- In a climate with more cooling days than heating days, such as the southern climate zone.
- In a perfectly insulated house, in winter, that retains generated heat so well that heat from sunlight isn't welcome.
But in an old house with mediocre insulation, sunlight is welcome in winter. Windows with a higher heat gain coefficient allow the sunlight to warm the interior of the house. This can save energy, in a climate with more heating days than cooling days.
To mitigate the higher heat gain coefficient on a hot summer day, the sunlight can be blocked with a blind. This can be done very efficiently using a blind on the exterior of the window or embedded within the window (i.e. between two panes of a multi-pane window).
The USA Energy Star program steers people away from using windows in this way. As a result, homeowners in the northern climate zone, in older houses, are installing windows that help them in summer months. But many of these people might really benefit financially from windows that help them in the winter instead.
If you compare the USA Energy Star program to the Canada Energy Star program, you'll see a difference in priorities. As a result, certain windows (with higher heat gain coefficient) that are Energy Star certified in Quebec are not certified in Maine.
There are parts of the USA where heating costs are relatively higher, because passive cooling is relatively easy and effective. In these parts, costs can be reduced more effectively using windows with high heat gain coefficient.
Update: Please do not turn this into a political discussion.

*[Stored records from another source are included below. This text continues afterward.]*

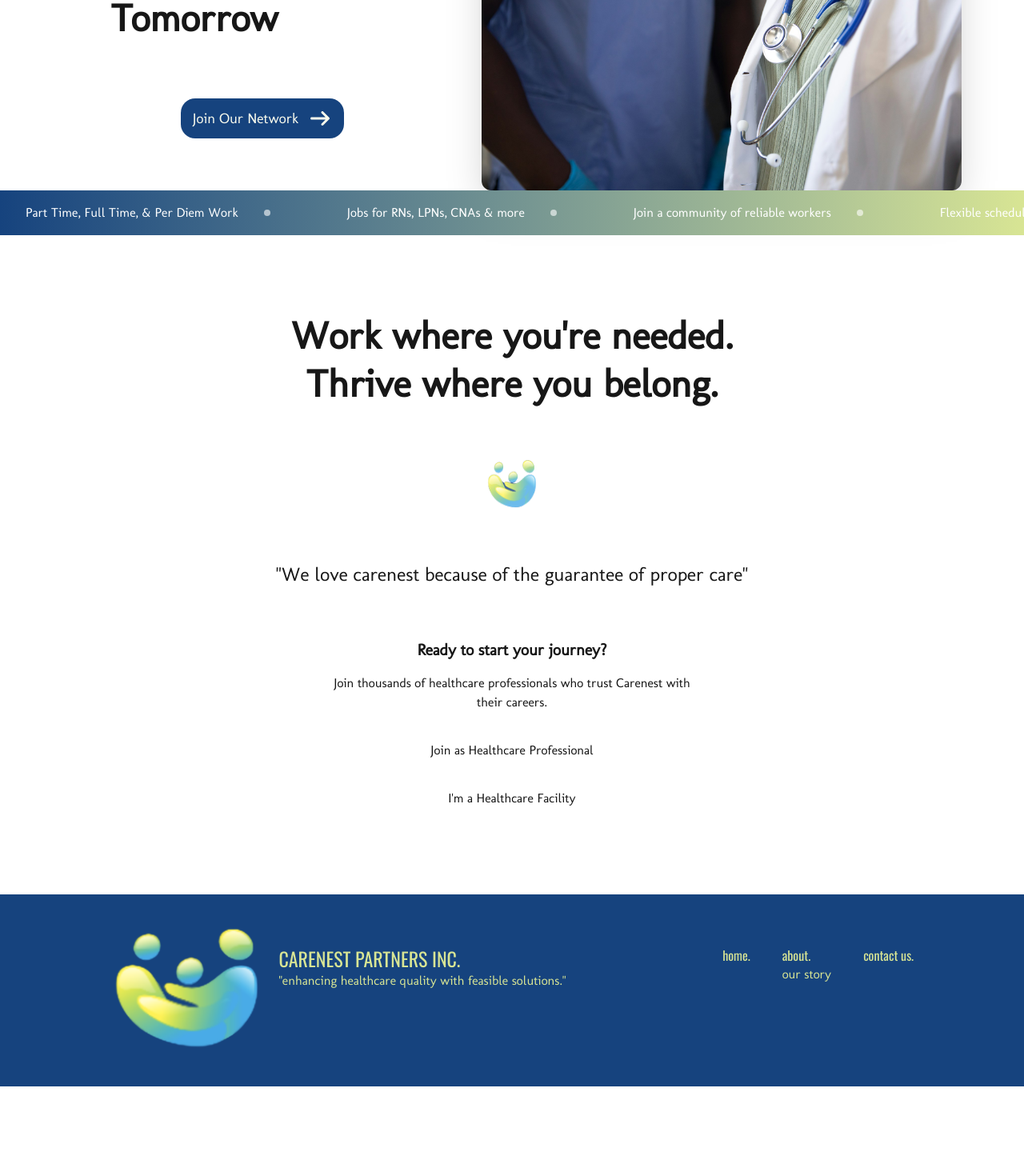
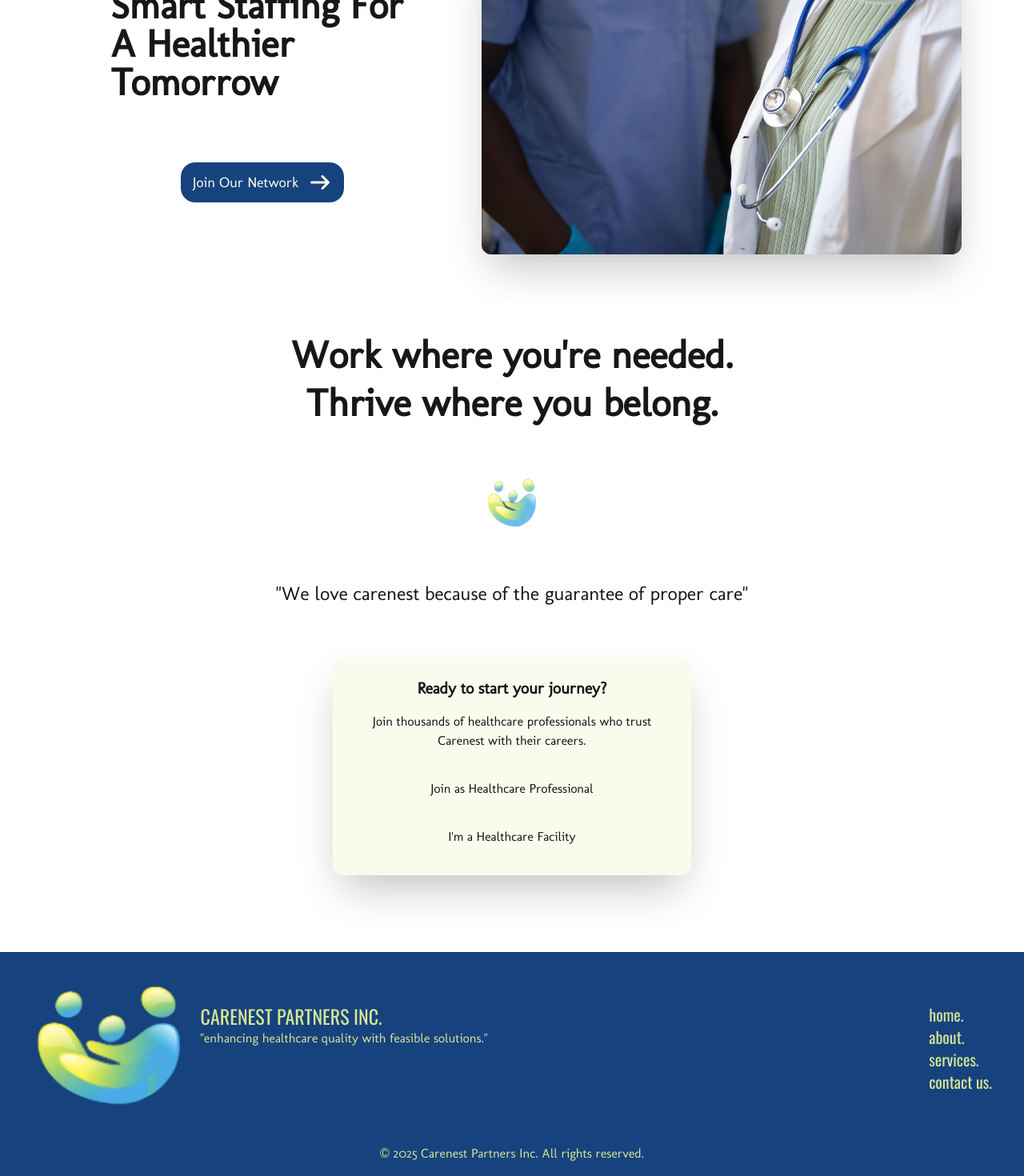
Before and after one commit to snugcoder/carenestpartnersinc, a Next.js app in the folder carenestpartners/: page / in a window 1280 px wide. Shown: the part 238-1708 px from the top of the page at 80% size. Before the commit the page ends 1596 px from the top, so only its background shows below. Built offline with nearby package versions, Linux system fonts and the light colour scheme; a web font is replaced by a local one.

Commit message:
pushing recent changes

```diff
--- a/carenestpartners/src/app/components/Footer.jsx
+++ b/carenestpartners/src/app/components/Footer.jsx
@@ -2,9 +2,10 @@
 
 export default function Footer() {
   return (
-    <footer className="footer sm:footer-horizontal bg-[#16437E] text-base-content p-10 flex justify-around">
+      <footer className=" bg-[#16437E]">
+        <div className="footer sm:footer-horizontal text-base-content p-10 flex justify-between">
         <aside className="flex gap-5">
-        <img src="./images/carenest_fullimg.svg" alt="Carenest Partners Inc Logo." className="h-40"/>
+          <img src="./images/carenest_fullimg.svg" alt="Carenest Partners Inc Logo." className="h-40" />
           <div className="pt-6 footer-text">
             <h1 className="logo-font text-2xl">
               CARENEST PARTNERS INC.
@@ -14,20 +15,23 @@
           {/* could place media here in the future */}
         </aside>
 
-      <div className="flex flex-row footer-text pt-6 gap-10">
+        <div className="footer-text pt-6 text-xl">
           <nav>
             <Link href="/"><h6 className="footer-title flex">home.</h6></Link>
           </nav>
           <nav>
             <Link href="/about/"><h6 className="footer-title">about.</h6></Link>
-        <a className="link link-hover">our story</a>
           </nav>
           <nav>
-       <Link href="/contact-us/="> <h6 className="footer-title">contact us.</h6></Link>
+            <Link href="/contact-us/"> <h6 className="footer-title">services.</h6></Link>
+          </nav>
+
+          <nav>
+            <Link href="/contact-us/"> <h6 className="footer-title">contact us.</h6></Link>
           </nav>
         </div>
-      {/* <div className="divider lg:divider footer-text"><p> © 2025 Carenest Partners Inc. All rights reserved.</p></div>
-         */}
+        </div>
+        <div className="footer-text flex justify-center pb-4 text-[#F9FBED]"><p> © 2025 Carenest Partners Inc. All rights reserved.</p></div>
       </footer>
   );
 }
--- a/carenestpartners/src/app/components/IntroBanner.jsx
+++ b/carenestpartners/src/app/components/IntroBanner.jsx
@@ -1,4 +1,5 @@
 import Image from "next/image";
+import Link from "next/link";
 export default function IntroBanner(){
     return(
         <div id="infobanner" className="flex items-center justify-center gap-6">
@@ -7,8 +8,8 @@
                                 <h1 className="text-4xl lg:text-5xl font-bold">Smart Staffing For A Healthier Tomorrow</h1>
                                 </div>
 
-                            <button className="banner-btn flex gap-3 text-lg items-center hover:shadow-lime-200">
-                                Join Our Network
+                            <button className="banner-btn flex gap-3 text-lg items-center hover:shadow-xl">
+                               <Link href="/join-our-network/page.js">Join Our Network</Link>
                                 <svg xmlns="http://www.w3.org/2000/svg" viewBox="0 0 640 640" width="30" height="30">
                                     {/* <!--!Font Awesome Free v7.0.0 by @fontawesome - https://fontawesome.com License - https://fontawesome.com/license/free Copyright 2025 Fonticons, Inc.--> */}
                                     <path fill="#f9fbed" d="M566.6 342.6C579.1 330.1 579.1 309.8 566.6 297.3L406.6 137.3C394.1 124.8 373.8 124.8 361.3 137.3C348.8 149.8 348.8 170.1 361.3 182.6L466.7 288L96 288C78.3 288 64 302.3 64 320C64 337.7 78.3 352 96 352L466.7 352L361.3 457.4C348.8 469.9 348.8 490.2 361.3 502.7C373.8 515.2 394.1 515.2 406.6 502.7L566.6 342.7z" /></svg>
--- a/carenestpartners/src/app/components/Motivation.jsx
+++ b/carenestpartners/src/app/components/Motivation.jsx
@@ -2,6 +2,18 @@
 
 export const Motivation = () => {
   return (
+    <>
+    {/* <section className="carousel">
+    <div>
+      <h2>Flexible nursing positions, tailored to you.</h2>
+    </div>
+    <div className="carousel-inner">
+      <div className="carousel-item active">
+        <h3>Access nursing opportunities in your area</h3>
+        <p>No matter your </p>
+      </div>
+    </div>
+    </section> */}
     <section className="py-16 lg:py-24 bg-healthcare-cream">
       <div className="container mx-auto px-4 text-center">
         <div className="max-w-4xl mx-auto space-y-8">
@@ -29,7 +41,7 @@
 
           {/* CTA Section */}
           <div className="pt-8">
-            <div className="healthcare-card card max-w-md mx-auto text-center">
+            <div className="healthcare-card card max-w-md mx-auto text-center bg-card rounded-xl shadow-2xl p-6">
               <h3 className="text-xl font-semibold text-foreground mb-4">
                 Ready to start your journey?
               </h3>
@@ -49,5 +61,6 @@
         </div>
       </div>
     </section>
+    </>
   );
 };
--- a/carenestpartners/src/app/components/Navbar.jsx
+++ b/carenestpartners/src/app/components/Navbar.jsx
@@ -18,7 +18,7 @@
   return (
     <nav
       className={`sticky top-0 z-50 transition-colors duration-300 ${
-        isSticky ? "bg-base-100 shadow-md" : "bg-transparent"
+        isSticky ? "bg-[#F9FBED] shadow-md" : "bg-transparent"
       }`}
     >
       <div className="container mx-auto flex items-center justify-between p-4">
--- a/carenestpartners/src/app/globals.css
+++ b/carenestpartners/src/app/globals.css
@@ -39,8 +39,8 @@
 .logo-font, .footer-title {
   font-family: var(--font-oswald);
 }
-/*
-.body-gradient {
+
+/* .body-gradient {
   background: #F9FBED;
   background: linear-gradient(0deg, rgba(249, 251, 237, 1) 0%, rgba(216, 229, 148, 1) 100%);
 } */
@@ -56,13 +56,50 @@
 }
 
 /* clickables */
+
 .banner-btn{
   background-color: #16437E;
   color: #F9FBED;
   border-radius: 18px;
   padding: 10px 15px;
+  transition: all 0.3s ease;
+}
+
+.banner-btn:hover{
+  transform: translateY(-4px);
 }
 
 .footer-text{
   color:#D8E594;
+
 }
+
+/* animations */
+
+@keyframes marquee {
+  0% {
+    transform: translateX(100%);
+  }
+  100% {
+    transform: translateX(-100%);
+  }
+}
+
+@layer utilities {
+  .animate-marquee {
+    animation: marquee 25s linear infinite;
+  }
+}
+
+ /* components */
+
+ /* motivation */
+ .healthcare-card{
+  transition: all 0.3s ease;
+  background-color: #F9FBED;
+ }
+
+ .healthcare-card:hover{
+  transform: translateY(-4px);
+  box-shadow: #D8E594;
+ }
--- a/carenestpartners/src/app/page.js
+++ b/carenestpartners/src/app/page.js
@@ -1,17 +1,19 @@
 import Image from "next/image";
 import IntroBanner from "./components/IntroBanner";
 import { Motivation } from "./components/Motivation";
-import { Marquee} from "./components/Marquee";
+import { Marquee } from "./components/Marquee";
 
 
 export default function HomePage() {
     return (
-        <>
-            <div className="body-gradient container mx-auto">
-            <IntroBanner/>
-            <Marquee/>
-            <Motivation/>
+        <div className="body-gradient">
+            <Marquee />
+            <br></br>
+            <div className="container mx-auto">
+                <IntroBanner />
+
+                <Motivation />
             </div>
-        </>
+        </div>
     )
 };
```
Also changed, not shown: 1 other file (tests, documents, lock files or other folders). Lines whose indentation alone changed are shown as unchanged.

I think the answer has to do with the subtlety of cost savings versus comfort, as benefits of windows' technical properties. It appears that the USA Energy Star program places full weight on cost savings, while in Canada the cold is so extreme that a balance between cost savings and comfort must be struck. I was hoping to find a window engineer on this forum who could explain authoritatively.
As an example of a window rating system that goes way beyond Energy Star's yes/no binary value, check the Energy Calculator provided by Canadian glass manufacturer Cardinal. It gives results of different glass products in terms of both savings and comfort. Comfort is further broken down into seasons. This level of information should be available to end consumers of framed windows, and should be incorporated into location-based government certifications.
Update 2: Efficient Windows Collaborative
I found a website, sponsored by major window manufacturers and suppliers, and originally founded by the Department of Energy, which helps consumers choose the right windows based on building location and design. It directs users to specific window types that are offered by various manufacturers.
This is much more useful than the Energy Star yes/no rating system. In addition to cost savings and comfort as attributes of window performance, it discusses condensation on window surface as well.